> _Your objective_
Only the lines with "bottom" in the entries below belong in the answer; please copy them.

> _Records to use_

Start of Block

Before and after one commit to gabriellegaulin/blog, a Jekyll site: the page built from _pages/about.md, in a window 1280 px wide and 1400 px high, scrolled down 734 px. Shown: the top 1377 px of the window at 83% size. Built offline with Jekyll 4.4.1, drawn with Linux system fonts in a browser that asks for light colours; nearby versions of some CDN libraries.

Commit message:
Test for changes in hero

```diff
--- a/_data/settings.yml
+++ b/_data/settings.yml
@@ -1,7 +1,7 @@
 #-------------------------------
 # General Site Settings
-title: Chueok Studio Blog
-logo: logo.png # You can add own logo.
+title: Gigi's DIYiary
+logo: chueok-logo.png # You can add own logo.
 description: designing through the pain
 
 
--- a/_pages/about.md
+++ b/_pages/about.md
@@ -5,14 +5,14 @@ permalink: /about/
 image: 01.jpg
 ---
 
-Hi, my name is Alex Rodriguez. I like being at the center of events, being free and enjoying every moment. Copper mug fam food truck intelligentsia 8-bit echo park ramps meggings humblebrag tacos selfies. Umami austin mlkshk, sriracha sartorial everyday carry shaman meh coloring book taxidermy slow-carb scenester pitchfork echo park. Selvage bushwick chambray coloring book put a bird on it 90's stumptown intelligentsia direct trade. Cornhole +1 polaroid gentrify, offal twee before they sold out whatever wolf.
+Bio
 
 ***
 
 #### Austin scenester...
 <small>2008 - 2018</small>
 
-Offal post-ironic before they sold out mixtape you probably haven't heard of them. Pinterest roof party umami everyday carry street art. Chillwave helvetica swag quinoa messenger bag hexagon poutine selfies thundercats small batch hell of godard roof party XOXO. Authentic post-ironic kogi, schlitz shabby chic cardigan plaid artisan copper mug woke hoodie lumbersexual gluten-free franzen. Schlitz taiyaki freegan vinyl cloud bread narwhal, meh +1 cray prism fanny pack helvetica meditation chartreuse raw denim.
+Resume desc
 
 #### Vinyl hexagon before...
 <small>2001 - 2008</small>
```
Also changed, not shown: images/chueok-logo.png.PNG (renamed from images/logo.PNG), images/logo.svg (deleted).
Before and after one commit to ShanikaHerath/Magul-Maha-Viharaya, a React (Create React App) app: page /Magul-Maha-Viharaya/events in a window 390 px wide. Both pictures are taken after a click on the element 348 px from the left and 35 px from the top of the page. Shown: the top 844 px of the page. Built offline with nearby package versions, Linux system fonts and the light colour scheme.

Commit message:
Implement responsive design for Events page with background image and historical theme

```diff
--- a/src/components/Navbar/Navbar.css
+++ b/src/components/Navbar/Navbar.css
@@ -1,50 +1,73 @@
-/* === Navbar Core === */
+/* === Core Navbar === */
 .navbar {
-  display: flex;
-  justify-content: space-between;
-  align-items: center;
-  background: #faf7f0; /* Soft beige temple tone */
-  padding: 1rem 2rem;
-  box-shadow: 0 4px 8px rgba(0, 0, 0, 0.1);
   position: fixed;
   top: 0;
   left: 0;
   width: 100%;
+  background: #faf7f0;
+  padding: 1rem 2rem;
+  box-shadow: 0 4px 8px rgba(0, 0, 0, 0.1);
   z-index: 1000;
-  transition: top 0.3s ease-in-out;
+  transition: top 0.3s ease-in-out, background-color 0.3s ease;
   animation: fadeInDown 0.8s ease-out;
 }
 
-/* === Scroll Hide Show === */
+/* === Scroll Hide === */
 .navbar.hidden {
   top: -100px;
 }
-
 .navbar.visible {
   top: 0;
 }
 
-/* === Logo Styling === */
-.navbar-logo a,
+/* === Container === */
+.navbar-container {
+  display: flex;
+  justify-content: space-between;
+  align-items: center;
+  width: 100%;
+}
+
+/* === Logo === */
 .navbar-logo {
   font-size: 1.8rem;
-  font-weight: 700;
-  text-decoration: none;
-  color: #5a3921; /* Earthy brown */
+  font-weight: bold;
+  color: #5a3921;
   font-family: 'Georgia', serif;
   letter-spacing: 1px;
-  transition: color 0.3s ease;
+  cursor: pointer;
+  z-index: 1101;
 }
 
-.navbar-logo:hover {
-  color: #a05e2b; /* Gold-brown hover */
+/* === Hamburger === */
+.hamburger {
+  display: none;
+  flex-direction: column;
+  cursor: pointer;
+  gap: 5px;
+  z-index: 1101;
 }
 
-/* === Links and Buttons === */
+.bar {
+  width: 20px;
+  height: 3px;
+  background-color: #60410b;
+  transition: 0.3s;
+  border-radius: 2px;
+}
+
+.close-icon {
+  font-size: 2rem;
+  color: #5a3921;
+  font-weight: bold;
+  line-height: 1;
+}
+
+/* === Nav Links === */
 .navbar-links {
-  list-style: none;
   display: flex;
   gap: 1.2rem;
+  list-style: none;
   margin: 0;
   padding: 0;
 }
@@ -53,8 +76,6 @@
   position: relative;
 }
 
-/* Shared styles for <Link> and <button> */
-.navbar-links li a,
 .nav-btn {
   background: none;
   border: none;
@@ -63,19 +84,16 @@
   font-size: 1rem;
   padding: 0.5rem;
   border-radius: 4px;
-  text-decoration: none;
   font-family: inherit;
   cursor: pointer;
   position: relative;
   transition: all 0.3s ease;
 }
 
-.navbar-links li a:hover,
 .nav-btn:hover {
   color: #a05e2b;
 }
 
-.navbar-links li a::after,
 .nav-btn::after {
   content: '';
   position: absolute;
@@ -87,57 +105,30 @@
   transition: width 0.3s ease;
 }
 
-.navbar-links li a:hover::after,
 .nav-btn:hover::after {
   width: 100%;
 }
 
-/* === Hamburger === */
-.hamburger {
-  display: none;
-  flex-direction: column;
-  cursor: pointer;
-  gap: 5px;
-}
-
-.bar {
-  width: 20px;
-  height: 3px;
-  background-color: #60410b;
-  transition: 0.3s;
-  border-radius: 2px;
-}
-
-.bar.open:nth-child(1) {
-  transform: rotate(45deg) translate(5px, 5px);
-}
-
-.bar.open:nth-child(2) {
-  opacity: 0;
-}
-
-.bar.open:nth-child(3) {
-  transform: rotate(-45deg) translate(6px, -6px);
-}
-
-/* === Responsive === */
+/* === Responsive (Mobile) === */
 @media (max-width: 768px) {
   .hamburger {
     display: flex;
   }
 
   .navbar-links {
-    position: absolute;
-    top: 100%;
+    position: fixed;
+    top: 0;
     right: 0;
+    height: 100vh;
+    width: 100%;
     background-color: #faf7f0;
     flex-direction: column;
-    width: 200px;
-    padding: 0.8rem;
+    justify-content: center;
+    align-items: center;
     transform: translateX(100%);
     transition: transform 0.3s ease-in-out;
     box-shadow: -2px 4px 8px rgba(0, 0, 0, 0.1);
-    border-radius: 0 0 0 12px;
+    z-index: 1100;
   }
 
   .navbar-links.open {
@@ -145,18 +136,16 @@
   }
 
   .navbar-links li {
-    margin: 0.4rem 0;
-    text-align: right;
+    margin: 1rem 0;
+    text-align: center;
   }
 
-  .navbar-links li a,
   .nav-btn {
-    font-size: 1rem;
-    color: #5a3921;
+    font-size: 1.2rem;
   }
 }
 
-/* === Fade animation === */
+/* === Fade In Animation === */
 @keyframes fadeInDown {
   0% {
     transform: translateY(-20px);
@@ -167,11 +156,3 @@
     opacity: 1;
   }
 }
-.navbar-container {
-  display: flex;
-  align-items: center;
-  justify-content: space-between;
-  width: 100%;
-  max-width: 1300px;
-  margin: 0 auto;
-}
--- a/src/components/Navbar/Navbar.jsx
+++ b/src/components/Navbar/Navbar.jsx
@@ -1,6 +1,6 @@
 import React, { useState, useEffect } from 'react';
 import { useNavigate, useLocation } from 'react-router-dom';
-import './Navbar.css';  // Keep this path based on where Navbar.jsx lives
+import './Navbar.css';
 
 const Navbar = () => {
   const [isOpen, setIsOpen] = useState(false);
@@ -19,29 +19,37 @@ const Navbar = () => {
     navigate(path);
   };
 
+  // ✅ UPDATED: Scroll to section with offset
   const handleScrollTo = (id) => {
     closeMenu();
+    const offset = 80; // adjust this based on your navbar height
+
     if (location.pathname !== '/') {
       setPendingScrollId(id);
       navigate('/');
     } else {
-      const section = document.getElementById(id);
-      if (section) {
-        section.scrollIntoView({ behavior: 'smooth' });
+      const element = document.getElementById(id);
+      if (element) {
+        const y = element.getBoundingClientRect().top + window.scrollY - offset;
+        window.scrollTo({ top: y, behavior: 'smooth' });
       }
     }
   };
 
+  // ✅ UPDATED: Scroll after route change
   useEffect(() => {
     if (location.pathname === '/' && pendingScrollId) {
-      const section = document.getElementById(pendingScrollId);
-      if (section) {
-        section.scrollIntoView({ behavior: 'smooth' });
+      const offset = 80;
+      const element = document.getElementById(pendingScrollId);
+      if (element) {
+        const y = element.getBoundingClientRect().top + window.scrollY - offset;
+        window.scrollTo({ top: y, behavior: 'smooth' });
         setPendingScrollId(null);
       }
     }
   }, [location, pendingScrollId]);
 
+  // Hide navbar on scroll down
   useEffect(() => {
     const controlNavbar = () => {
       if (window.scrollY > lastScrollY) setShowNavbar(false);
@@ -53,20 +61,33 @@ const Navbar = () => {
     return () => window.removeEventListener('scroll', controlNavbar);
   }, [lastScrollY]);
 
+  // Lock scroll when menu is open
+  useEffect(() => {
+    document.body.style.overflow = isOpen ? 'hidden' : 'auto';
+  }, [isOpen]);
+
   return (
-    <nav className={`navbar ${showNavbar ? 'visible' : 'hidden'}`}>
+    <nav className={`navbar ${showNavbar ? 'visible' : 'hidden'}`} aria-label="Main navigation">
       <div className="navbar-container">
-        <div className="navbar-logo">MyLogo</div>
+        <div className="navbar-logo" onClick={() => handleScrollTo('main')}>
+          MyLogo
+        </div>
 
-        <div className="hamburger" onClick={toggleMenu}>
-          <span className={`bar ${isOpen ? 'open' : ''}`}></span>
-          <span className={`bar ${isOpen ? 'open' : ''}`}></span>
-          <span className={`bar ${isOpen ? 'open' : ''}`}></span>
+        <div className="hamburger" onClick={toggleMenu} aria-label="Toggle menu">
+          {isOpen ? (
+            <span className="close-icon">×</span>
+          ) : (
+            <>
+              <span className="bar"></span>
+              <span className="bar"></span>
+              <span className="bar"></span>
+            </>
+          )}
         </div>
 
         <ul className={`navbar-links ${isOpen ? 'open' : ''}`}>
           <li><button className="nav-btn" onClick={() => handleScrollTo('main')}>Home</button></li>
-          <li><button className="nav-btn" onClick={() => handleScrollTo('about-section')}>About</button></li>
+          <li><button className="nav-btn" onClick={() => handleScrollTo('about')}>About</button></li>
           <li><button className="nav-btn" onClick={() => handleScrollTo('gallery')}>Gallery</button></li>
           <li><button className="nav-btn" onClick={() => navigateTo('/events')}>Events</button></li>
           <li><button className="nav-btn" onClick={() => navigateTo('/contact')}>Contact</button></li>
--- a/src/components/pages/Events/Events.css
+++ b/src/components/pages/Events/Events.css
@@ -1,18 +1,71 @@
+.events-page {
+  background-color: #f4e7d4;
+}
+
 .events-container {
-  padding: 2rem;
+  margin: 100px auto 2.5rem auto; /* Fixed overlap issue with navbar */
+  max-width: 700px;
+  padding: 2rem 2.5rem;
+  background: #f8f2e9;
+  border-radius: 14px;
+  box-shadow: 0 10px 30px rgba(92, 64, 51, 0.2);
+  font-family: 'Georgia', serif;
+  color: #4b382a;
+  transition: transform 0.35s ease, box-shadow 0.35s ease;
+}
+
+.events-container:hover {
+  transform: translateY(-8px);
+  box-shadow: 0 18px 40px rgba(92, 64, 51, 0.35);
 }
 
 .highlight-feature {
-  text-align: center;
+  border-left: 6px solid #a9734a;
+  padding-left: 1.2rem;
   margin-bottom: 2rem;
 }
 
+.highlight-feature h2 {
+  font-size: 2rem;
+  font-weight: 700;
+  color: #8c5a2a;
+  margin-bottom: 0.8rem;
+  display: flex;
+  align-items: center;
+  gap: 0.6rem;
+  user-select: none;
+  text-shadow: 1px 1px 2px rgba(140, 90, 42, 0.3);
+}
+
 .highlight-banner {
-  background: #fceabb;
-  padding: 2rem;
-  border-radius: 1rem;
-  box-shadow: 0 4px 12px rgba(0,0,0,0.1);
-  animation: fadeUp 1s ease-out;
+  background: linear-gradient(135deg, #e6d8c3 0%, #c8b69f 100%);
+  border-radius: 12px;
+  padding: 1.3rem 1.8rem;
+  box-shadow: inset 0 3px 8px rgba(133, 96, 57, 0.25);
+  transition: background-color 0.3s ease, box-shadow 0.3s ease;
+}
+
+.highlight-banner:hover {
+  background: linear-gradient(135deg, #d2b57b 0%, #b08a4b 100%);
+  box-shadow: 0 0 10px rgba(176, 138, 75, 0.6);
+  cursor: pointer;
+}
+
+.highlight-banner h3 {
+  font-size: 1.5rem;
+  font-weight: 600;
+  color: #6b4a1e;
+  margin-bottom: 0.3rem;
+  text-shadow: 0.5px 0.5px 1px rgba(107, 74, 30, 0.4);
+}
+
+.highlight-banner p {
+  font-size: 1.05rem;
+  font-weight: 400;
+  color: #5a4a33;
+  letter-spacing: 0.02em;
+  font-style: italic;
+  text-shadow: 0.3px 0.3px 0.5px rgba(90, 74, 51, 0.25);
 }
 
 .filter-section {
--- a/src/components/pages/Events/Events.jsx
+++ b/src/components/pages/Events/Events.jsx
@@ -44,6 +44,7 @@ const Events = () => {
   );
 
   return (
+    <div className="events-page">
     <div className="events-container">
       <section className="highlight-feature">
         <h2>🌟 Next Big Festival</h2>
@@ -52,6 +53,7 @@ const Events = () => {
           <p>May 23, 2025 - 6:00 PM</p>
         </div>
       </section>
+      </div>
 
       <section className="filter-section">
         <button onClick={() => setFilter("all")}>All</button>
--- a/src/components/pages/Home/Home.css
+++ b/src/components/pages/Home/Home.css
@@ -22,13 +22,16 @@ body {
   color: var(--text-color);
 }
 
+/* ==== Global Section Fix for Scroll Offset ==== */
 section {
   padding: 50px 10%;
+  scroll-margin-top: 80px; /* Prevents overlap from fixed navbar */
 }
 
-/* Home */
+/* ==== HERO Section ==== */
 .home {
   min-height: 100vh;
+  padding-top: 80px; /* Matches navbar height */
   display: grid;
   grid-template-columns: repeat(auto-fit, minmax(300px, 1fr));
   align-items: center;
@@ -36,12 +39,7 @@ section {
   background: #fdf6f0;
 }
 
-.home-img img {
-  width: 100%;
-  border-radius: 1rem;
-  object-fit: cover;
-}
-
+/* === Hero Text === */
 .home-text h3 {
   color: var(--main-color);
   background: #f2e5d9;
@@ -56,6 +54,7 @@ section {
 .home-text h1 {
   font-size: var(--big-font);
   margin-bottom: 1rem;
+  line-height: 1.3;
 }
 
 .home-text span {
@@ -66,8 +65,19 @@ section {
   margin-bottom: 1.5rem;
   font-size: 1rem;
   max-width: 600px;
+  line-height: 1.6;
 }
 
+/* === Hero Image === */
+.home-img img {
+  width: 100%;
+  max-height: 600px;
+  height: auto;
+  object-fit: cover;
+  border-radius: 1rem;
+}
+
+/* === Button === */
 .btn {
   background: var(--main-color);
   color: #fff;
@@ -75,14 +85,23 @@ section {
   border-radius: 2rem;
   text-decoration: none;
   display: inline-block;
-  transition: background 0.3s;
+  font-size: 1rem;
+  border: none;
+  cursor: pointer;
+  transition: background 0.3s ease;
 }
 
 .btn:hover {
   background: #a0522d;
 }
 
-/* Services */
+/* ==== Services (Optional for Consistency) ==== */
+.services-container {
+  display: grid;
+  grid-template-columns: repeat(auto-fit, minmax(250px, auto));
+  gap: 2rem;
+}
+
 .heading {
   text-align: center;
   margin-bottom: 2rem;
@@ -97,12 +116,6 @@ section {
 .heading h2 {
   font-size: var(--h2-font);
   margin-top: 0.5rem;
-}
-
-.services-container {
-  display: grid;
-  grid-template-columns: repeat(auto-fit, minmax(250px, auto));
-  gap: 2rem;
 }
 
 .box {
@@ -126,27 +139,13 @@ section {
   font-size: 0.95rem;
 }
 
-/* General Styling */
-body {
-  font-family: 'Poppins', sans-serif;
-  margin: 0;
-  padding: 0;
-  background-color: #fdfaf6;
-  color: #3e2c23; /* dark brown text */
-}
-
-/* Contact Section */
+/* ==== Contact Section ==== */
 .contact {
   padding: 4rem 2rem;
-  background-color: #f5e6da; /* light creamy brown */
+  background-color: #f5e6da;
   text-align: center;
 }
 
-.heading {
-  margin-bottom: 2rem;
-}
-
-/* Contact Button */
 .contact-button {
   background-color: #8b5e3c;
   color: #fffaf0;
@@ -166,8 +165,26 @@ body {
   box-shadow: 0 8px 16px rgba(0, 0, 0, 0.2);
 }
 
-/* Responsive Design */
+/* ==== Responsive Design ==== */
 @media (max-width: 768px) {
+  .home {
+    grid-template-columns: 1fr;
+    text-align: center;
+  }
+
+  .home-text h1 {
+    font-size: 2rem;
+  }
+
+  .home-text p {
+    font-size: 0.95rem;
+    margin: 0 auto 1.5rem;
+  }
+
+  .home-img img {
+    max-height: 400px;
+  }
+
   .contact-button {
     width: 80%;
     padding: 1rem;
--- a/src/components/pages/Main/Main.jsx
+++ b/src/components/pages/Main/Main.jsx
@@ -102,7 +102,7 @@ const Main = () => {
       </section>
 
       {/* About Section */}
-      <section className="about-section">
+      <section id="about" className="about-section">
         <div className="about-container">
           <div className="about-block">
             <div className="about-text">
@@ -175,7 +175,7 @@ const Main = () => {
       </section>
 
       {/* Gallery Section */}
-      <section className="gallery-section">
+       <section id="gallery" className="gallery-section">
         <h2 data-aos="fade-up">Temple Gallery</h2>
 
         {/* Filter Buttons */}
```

End of Block

> _Exercise answer_
   margin-bottom: 2rem;
+  margin-bottom: 0.8rem;
+  margin-bottom: 0.3rem;
   margin-bottom: 1rem;
   margin-bottom: 1.5rem;
   margin-bottom: 2rem;
-  margin-bottom: 2rem;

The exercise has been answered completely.